Would funeral numbers drop from 30? Could we have a wake and where? Could family travel from abroad?
The fear of contracting Covid was also very real. The worry that you might miss your own child’s funeral was sickening.
Funeral choices. So 30 people at a funeral was confirmed. How do you choose? The initial selections were straightforward but we have a large family. Who needed lifts? Who needed the support of others to attend? Brutal decisions. Few partners. No future boasts of 400 people and a funeral bursting at the seams for us.
Zoom at a funeral? When first suggested, it filled me with horror. I was used to this platform being used at work or for a family lockdown quiz. It felt alien to consider it for my child’s last journey. I had watched a funeral on Zoom and felt an intruder to the family’s grief. We did not use it for Samuel but it did feel appropriate for my mum’s funeral. We had family in Ireland, in the US and my daughter in Amsterdam watch the services via Zoom. My daughter later described the strangeness of watching from her living room, seeing her family on screen and being alone with her grief.

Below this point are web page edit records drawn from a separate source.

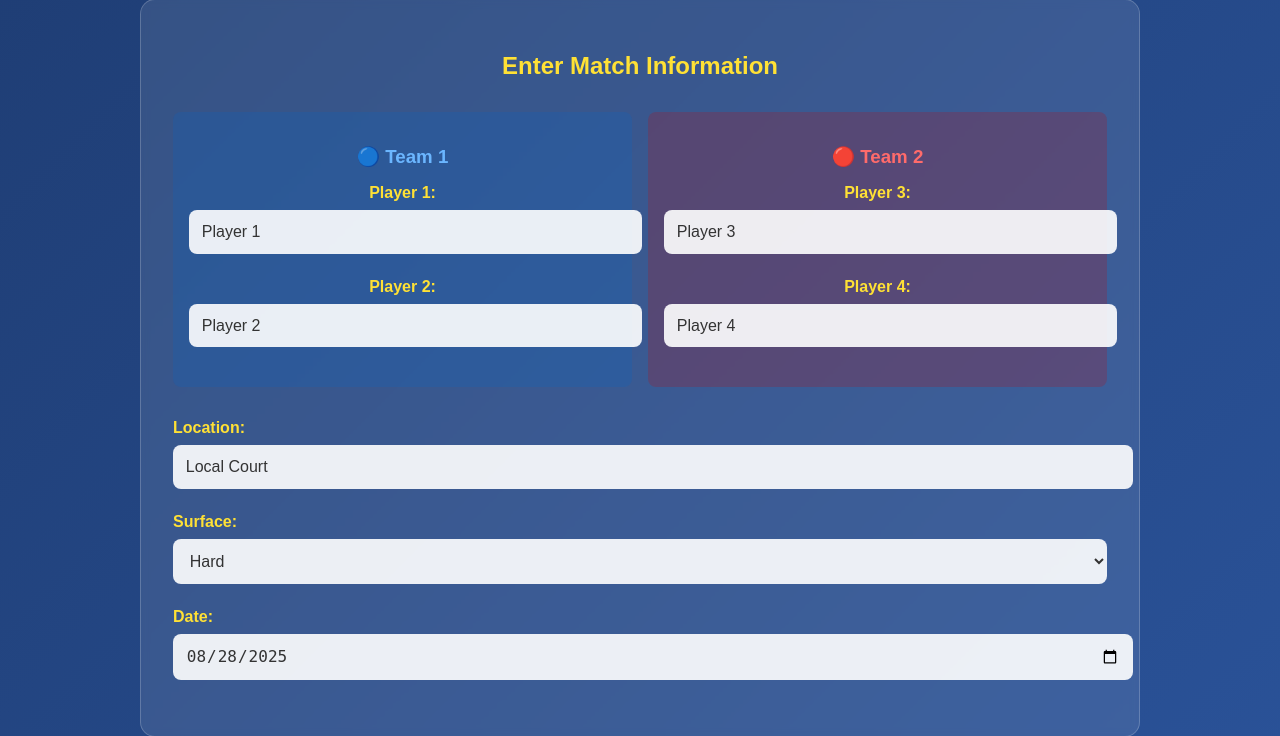
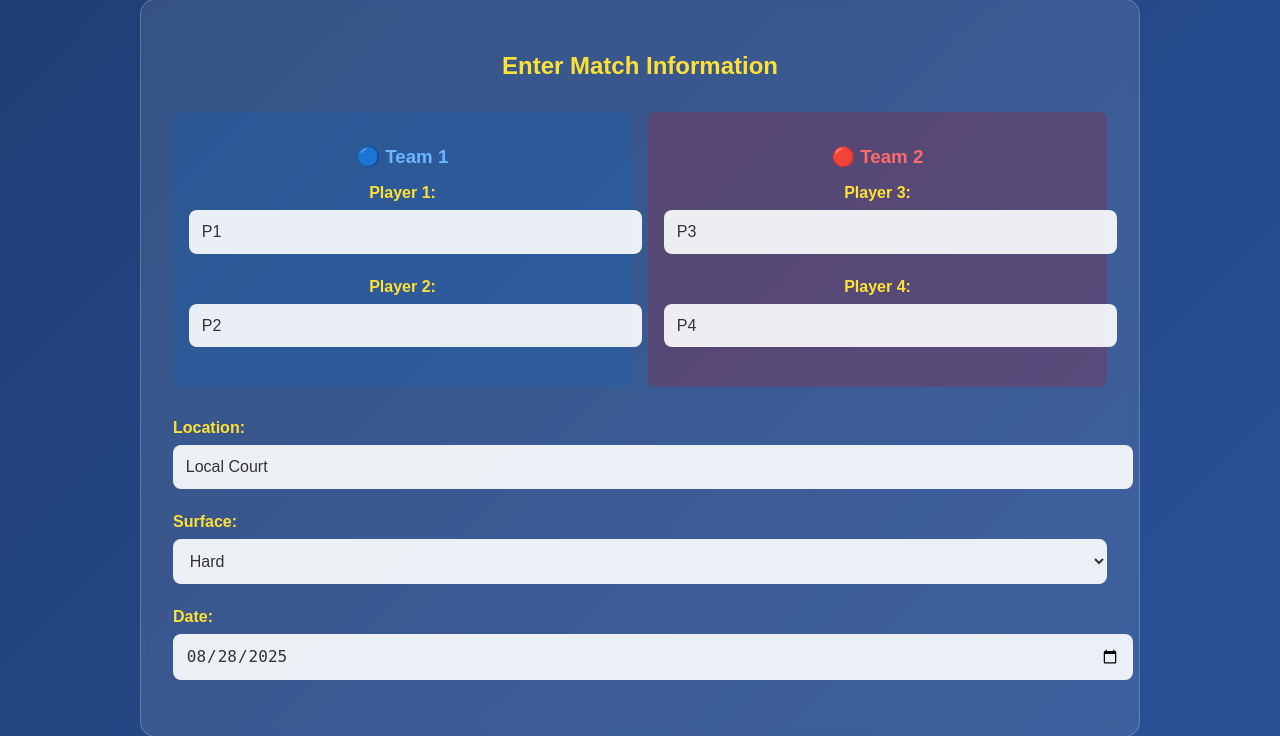
Before and after one commit to wescoup/wescoup-website, a Flask app: page /tonys-doubles-tracker in a window 1280 px wide. Shown: the part 219-955 px from the top of the page. Run offline with Flask 2, Linux system fonts and the light colour scheme.

Commit message:
Update tonys-doubles-tracker.html

```diff
--- a/templates/tonys-doubles-tracker.html
+++ b/templates/tonys-doubles-tracker.html
@@ -39,11 +39,11 @@
                     <h3 style="color: #6BB6FF; margin-bottom: 1rem;">🔵 Team 1</h3>
                     <div class="tennis-form-group">
                         <label for="player1">Player 1:</label>
-                        <input type="text" id="player1" placeholder="Player 1 name" value="Player 1">
+                        <input type="text" id="player1" placeholder="Player 1 name" value="P1">
                     </div>
                     <div class="tennis-form-group">
                         <label for="player2">Player 2:</label>
-                        <input type="text" id="player2" placeholder="Player 2 name" value="Player 2">
+                        <input type="text" id="player2" placeholder="Player 2 name" value="P2">
                     </div>
                 </div>
 
@@ -51,11 +51,11 @@
                     <h3 style="color: #FF6B6B; margin-bottom: 1rem;">🔴 Team 2</h3>
                     <div class="tennis-form-group">
                         <label for="player3">Player 3:</label>
-                        <input type="text" id="player3" placeholder="Player 3 name" value="Player 3">
+                        <input type="text" id="player3" placeholder="Player 3 name" value="P3">
                     </div>
                     <div class="tennis-form-group">
                         <label for="player4">Player 4:</label>
-                        <input type="text" id="player4" placeholder="Player 4 name" value="Player 4">
+                        <input type="text" id="player4" placeholder="Player 4 name" value="P4">
                     </div>
                 </div>
             </div>
@@ -140,7 +140,7 @@
                 <!-- Deuce Court Returner -->
                 <div class="stat-card" style="border: 2px solid rgba(0, 200, 100, 0.5); background: rgba(0, 200, 100, 0.1);">
                     <div class="stat-label">🟢 Deuce Court Returner</div>
-                    <div class="stat-value" id="deuceReturnerName">Player 3</div>
+                    <div class="stat-value" id="deuceReturnerName">P3</div>
 
                     <div class="stat-label" style="margin-top: 1rem;">Return Data</div>
                     <div id="deuceReturnDisplay" style="font-family: monospace; font-size: 1rem; word-break: break-all; min-height: 2rem; background: rgba(0, 0, 0, 0.2); padding: 0.5rem; border-radius: 4px; margin: 0.5rem 0;">-</div>
@@ -157,7 +157,7 @@
                 <!-- Ad Court Returner -->
                 <div class="stat-card" style="border: 2px solid rgba(200, 0, 100, 0.5); background: rgba(200, 0, 100, 0.1);">
                     <div class="stat-label">🟣 Ad Court Returner</div>
-                    <div class="stat-value" id="adReturnerName">Player 4</div>
+                    <div class="stat-value" id="adReturnerName">P4</div>
 
                     <div class="stat-label" style="margin-top: 1rem;">Return Data</div>
                     <div id="adReturnDisplay" style="font-family: monospace; font-size: 1rem; word-break: break-all; min-height: 2rem; background: rgba(0, 0, 0, 0.2); padding: 0.5rem; border-radius: 4px; margin: 0.5rem 0;">-</div>
```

We missed many of the rituals that are associated with loss. There were no mass outpourings of grief with people coming to pay their respects. Very few came to the house, just immediate family. I had some awkward doorstep conversations as crossing the threshold was against the rules. Vulnerable grandparents so in need of support were left to grieve alone, fearful of contracting Covid, in pre-vaccination times.
The funeral rituals were impacted too. No touching or carrying the coffin was allowed for Samuel’s funeral. The funeral director told us she would turn a blind eye when we wanted to place our white roses on his coffin.
No singing, just piped music. Taped off seats suggesting a crime scene. Hand sanitiser instead of holy water. The stark reality of Covid-safe measures when even sitting alongside your family was frowned upon. Who would have thought formal funeral wear would include face masks?
Longer term impact
The ritual of people across your community attending a funeral, saying goodbye, honouring the loss and respecting the family have not happened. I had no friends at any of these funerals. That lack of connectivity is stark. Few people heard my heartfelt eulogy or my children’s tribute to their brother. They subsequently lacked appreciation of the impact of these losses and missed the opportunity to honour my child or my parents. As such, it’s been very lonely.
We only had one of my son’s friends at his funeral. His teenage peers had no ritual, no saying goodbye, no closure at all. I often think of the impact on them going forward and I worry about their mental health.
On a final note
There have been some benefits to grieving in a pandemic it has to be said. There has been a general feeling of reduced pressure, a country in lockdown has felt different, quieter or surreal even. People weren’t 'teasing' us by going about their lives or having fun.
There has not been pressure to widely mix or socialise so we could contain and protect ourselves. In the shorter term we have been grateful of this. The longer term impact for us and those vulnerable teenage friends might be harder to predict.